“This gives kids a chance to talk out some of their issues and have a positive older role model because some of these kids don’t have that sort of support system,” he said. “I like coming here to hang out with him. When he has fun, I have fun.”

“I think I’m just as excited to come here and hang out as (my Little),” agreed senior Zach Berillo with a laugh.

UIS freshman April Fountain’s Little doesn’t have a brother or “anyone his age to sit down and play with him,” she said, and he looks forward to the one-on-one time with Fountain.

“He enjoys this every Friday.
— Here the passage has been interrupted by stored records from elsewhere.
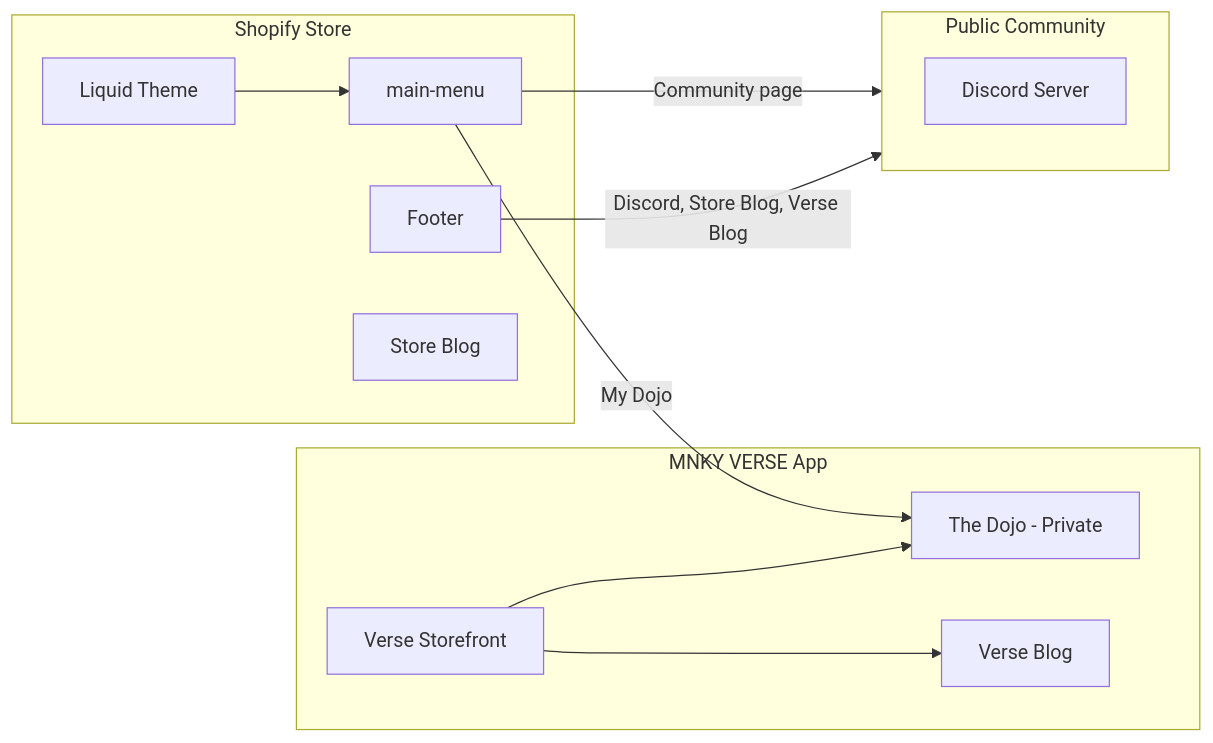
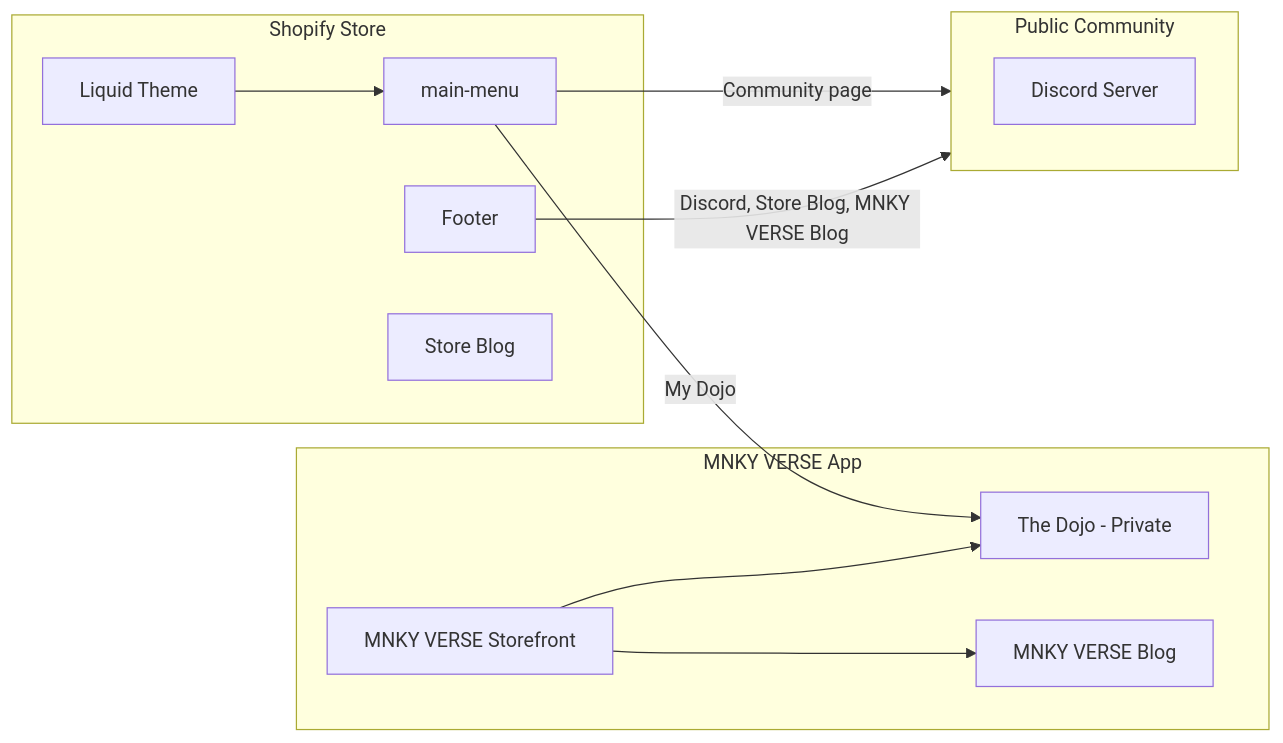
The diagram in README.md (MOODMNKY-LLC/mood-mnky-command), drawn with Mermaid before and after one commit. The commit also changed other lines of this file and 67 other files, not shown here.

````diff
--- a/README.md
+++ b/README.md
@@ -24,25 +26,25 @@
 ```mermaid
 flowchart LR
   subgraph Store [Shopify Store]
     Theme[Liquid Theme]
     Nav[main-menu]
     Footer[Footer]
     BlogShop[Store Blog]
   end
   subgraph App [MNKY VERSE App]
-    Verse[Verse Storefront]
+    Verse[MNKY VERSE Storefront]
     Dojo[The Dojo - Private]
-    VerseBlog[Verse Blog]
+    VerseBlog[MNKY VERSE Blog]
   end
   subgraph Community [Public Community]
     Discord[Discord Server]
     BlogShop
     VerseBlog
   end
   Theme --> Nav
   Nav -->|"My Dojo"| Dojo
   Nav -->|"Community" page| Community
-  Footer -->|Discord, Store Blog, Verse Blog| Community
+  Footer -->|Discord, Store Blog, MNKY VERSE Blog| Community
   Verse --> Dojo
   Verse --> VerseBlog
 ```
````
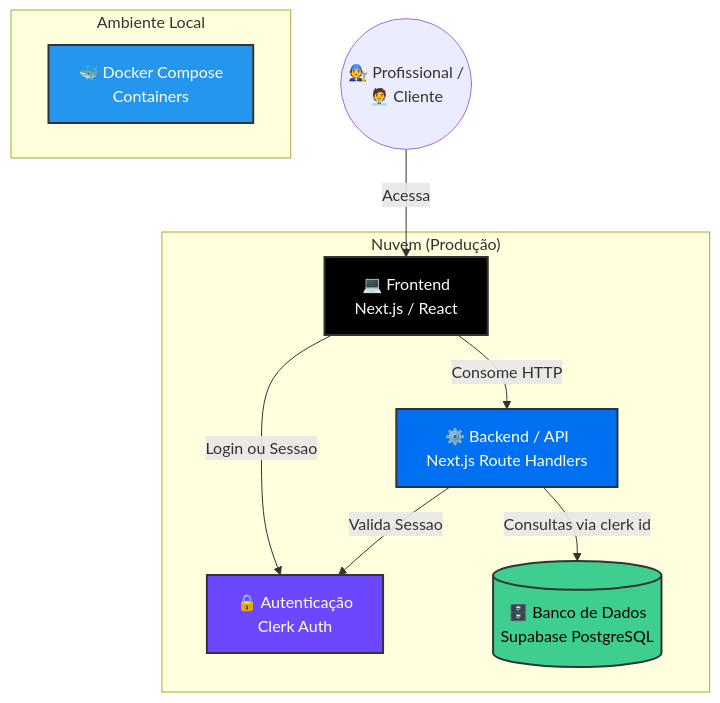
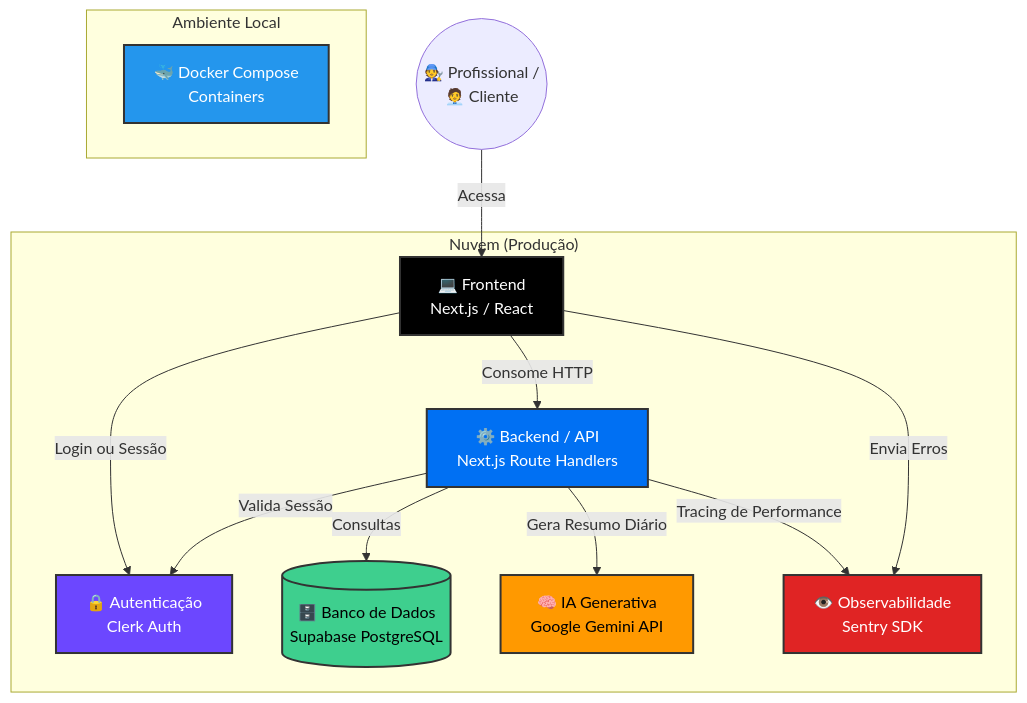
Before and after one commit to A-Mafioletti/Gerenciador-de-Agendamentos: the first of 2 diagrams in docs/spec_tech.md, drawn with Mermaid. The commit also changed other lines of this file and 12 other files, not shown here.

````diff
--- a/docs/spec_tech.md
+++ b/docs/spec_tech.md
@@ -20,32 +20,39 @@
 ```mermaid
 graph TD
     %% Cores e Estilos
     classDef frontend fill:#000000,stroke:#333,stroke-width:2px,color:#fff;
     classDef backend fill:#0070f3,stroke:#333,stroke-width:2px,color:#fff;
     classDef database fill:#3ECF8E,stroke:#333,stroke-width:2px,color:#000;
     classDef auth fill:#6C47FF,stroke:#333,stroke-width:2px,color:#fff;
     classDef local fill:#2496ED,stroke:#333,stroke-width:2px,color:#fff;
+    classDef ia fill:#FF9900,stroke:#333,stroke-width:2px,color:#000;
+    classDef monitor fill:#E02424,stroke:#333,stroke-width:2px,color:#fff;
 
     %% Atores
     User((🧑‍🔧 Profissional /<br> 🧑‍💼 Cliente))
 
     %% Nuvem / Produção
     subgraph "Nuvem (Produção)"
         UI[💻 Frontend<br>Next.js / React]:::frontend
         API[⚙️ Backend / API<br>Next.js Route Handlers]:::backend
         Clerk[🔒 Autenticação<br>Clerk Auth]:::auth
         DB[(🗄️ Banco de Dados<br>Supabase PostgreSQL)]:::database
+        Gemini[🧠 IA Generativa<br>Google Gemini API]:::ia
+        Sentry[👁️ Observabilidade<br>Sentry SDK]:::monitor
     end
 
     %% Ambiente Local
     subgraph "Ambiente Local"
         Docker[🐳 Docker Compose<br>Containers]:::local
     end
 
     %% Conexões
     User -->|Acessa| UI
-    UI -->|Login ou Sessao| Clerk
+    UI -->|Login ou Sessão| Clerk
     UI -->|Consome HTTP| API
-    API -->|Valida Sessao| Clerk
-    API -->|Consultas via clerk id| DB
+    API -->|Valida Sessão| Clerk
+    API -->|Consultas| DB
+    API -->|Gera Resumo Diário| Gemini
+    UI -->|Envia Erros| Sentry
+    API -->|Tracing de Performance| Sentry
 ```
````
I think he gets a lot out of it,” she said.

Leverette hopes the program will continue to flourish and even to grow.

“The feedback I receive from the community, from the staff, from the parents is something that we want to build on and nurture, and we want all of those great things to continue,” she said.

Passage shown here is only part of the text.